# Instructions for the task
Return the lines below that carry the word "BorderColor".

# Information

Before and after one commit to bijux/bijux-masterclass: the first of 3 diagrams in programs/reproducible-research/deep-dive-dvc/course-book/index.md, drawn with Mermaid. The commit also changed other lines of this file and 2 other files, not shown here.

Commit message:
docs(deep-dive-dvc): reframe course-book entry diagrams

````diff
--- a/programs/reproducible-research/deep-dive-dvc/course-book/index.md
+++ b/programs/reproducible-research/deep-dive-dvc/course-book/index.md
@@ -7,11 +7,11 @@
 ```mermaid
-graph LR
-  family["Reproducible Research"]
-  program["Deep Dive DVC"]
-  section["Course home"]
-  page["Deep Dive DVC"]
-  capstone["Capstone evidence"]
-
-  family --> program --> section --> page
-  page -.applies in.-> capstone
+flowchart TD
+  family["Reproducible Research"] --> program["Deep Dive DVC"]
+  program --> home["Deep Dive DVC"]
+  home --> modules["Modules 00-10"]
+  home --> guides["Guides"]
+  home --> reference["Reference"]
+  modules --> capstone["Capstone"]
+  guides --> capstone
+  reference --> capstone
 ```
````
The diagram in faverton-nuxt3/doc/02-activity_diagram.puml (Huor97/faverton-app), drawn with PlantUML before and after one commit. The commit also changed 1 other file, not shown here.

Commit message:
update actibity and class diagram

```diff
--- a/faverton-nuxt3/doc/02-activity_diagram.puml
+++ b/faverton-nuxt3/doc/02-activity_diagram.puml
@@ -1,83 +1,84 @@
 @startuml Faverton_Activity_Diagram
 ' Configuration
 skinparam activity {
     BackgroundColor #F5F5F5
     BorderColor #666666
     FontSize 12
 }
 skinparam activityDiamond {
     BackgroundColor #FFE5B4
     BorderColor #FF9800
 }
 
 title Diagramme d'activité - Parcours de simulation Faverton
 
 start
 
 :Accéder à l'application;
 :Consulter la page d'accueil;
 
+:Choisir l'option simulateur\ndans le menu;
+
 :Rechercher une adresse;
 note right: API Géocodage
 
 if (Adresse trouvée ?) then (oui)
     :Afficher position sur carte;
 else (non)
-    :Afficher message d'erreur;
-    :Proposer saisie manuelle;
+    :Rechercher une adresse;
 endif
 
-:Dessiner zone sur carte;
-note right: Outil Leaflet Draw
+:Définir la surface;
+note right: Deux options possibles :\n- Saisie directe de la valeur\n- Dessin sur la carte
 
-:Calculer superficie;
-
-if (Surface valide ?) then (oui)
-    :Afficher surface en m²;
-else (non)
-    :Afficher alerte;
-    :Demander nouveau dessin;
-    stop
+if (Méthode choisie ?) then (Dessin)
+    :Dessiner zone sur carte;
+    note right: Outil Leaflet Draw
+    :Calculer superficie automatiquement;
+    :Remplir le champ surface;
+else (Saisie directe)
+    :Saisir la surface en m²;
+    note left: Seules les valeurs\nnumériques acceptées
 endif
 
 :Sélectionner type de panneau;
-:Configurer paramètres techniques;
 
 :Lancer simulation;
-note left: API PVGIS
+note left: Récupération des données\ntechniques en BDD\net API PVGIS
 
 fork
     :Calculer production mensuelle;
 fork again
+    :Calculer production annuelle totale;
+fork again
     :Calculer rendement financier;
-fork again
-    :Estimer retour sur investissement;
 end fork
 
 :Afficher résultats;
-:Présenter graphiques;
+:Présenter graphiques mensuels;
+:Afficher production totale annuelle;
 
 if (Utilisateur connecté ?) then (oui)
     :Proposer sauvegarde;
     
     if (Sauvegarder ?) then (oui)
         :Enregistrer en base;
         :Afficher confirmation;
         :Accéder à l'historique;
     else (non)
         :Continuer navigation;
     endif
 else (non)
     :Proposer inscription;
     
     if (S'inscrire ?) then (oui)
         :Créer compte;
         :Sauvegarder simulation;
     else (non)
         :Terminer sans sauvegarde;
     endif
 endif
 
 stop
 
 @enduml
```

# Your solution
     BorderColor #666666
     BorderColor #FF9800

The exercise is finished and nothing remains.